First off, there isn’t a scout in America that doesn’t agree that Montero is a can’t miss hitting prospect. His career offensive numbers are a staggering .308/.366/.501 (average/ on-base/slugging), he also batted .328 with 4 homeruns in his September call-up last season. Though his defense has been questioned at times, Seattle doesn’t need him to play catcher all that often with Olivo on the roster. He can be brought up as a DH, and groomed for another position over time if the organization chooses.
The Mariners lose Pineda, who looks to be a potentially dominant starting pitcher for years with his 6’7” frame and diabolical slider (Dave Niehaus’s words). This seems like a steep price to pay. However, the Mariners play in the best pitching park in the league. No one knew who Michael Pineda and Doug Fister were two years ago. Yet the stadium transformed both of them into above-average #2 starters. Jack Z has parlayed that success into two trades that brought very respected prospects into Seattle, prospects that Seattle could have never acquired straight-up two years ago for the exact same players. That being said, Jack Z needs to be given credit for maximizing the value of his resources based on their surroundings.
Furthermore, we already know what the Mariners can do with their current starting pitching and zero offensive firepower. We all suffered through the team’s hitting nightmares the last two seasons. It would be moronic to trot out the same roster and expect drastic results in 2012. A move like this had to be made to bolster the Mariners’ much maligned line-up. On top of that, remember that Seattle has excellent pitching depth across the board. It seems much more plausible that Seattle’s stadium and farm system can churn out the next Michael Pineda 3 times over before it finds the next Jesus Montero. Waiting in the wings behind Felix and Vargas are a plethora of hot, young arms: Blake Beavan, Charlie Furbush, Chance Ruffin, and Danny Hultzen. Surely one of them can fill the void left by Pineda. Also, don’t sleep on the underrated signing last week of the very quality Japanese starting pitcher Hisashi Iwakuma, who figures to be #3 or #4 in the rotation.

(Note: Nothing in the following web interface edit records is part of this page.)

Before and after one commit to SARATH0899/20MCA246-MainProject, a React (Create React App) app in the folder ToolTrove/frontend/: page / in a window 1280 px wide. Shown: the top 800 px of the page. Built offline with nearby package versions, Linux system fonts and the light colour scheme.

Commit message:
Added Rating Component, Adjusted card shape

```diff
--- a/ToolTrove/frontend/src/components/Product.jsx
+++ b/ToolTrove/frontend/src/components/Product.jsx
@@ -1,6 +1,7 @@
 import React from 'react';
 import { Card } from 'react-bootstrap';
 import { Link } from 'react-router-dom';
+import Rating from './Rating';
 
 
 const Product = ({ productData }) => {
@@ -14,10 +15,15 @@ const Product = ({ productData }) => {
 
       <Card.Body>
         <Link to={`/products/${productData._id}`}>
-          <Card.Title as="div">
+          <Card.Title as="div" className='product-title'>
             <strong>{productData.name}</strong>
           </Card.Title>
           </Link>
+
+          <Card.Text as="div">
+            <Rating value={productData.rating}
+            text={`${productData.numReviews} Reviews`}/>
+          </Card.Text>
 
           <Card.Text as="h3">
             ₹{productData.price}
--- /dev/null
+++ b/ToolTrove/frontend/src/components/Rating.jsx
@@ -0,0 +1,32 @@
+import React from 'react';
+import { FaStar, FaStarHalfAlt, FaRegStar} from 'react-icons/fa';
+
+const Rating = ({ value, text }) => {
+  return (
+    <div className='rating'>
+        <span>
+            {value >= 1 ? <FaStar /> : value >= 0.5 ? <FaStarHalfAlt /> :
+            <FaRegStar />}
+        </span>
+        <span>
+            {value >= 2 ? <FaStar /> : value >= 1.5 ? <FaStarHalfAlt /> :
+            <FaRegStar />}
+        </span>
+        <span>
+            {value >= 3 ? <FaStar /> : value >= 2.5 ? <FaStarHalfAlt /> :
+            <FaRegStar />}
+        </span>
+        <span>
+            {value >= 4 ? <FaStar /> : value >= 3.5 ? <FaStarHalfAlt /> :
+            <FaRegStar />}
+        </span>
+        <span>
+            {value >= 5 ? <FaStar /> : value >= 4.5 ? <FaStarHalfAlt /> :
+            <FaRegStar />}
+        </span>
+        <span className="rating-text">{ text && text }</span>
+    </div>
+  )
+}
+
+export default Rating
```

Next season the Mariners will also throw out a bevy of young, highly touted bats: Montero will be joined by Dustin Ackley, Justin Smoak, Mike Carp, Chih Hsieng-Chiang, Alex Liddi, and Casper Wells. If even half of these bats turn out somewhere close to what they are fully capable of, the Mariners may actually be able to score some runs. 2013 will also bring the uncanny hitting prowess of tall and skinny Nick Franklin at SS – who continues to defy traditional logic and is killing the ball in the minor leagues.
The move likely spells the end of the Prince Fielder sweepstakes. The Mariners were in the market to acquire a big bat and they did, at a milli-fraction of the salary (Both Pineda and Montero are under firmly structured rookie contracts). This trade had almost zero to do with economics, and everything to do with need. The M’s are arm-heavy, and traded one for a bat; a big bat. It’s about damn time.
You may remember that I previously stated that I was going to kick the Mariners to the proverbial curb like a trailer trash husband until they earned my time by addressing their offensive woes. Well Jack Z, put on your best pig-killing boots and give the old El Camino a jump, because we’re getting back together tonight.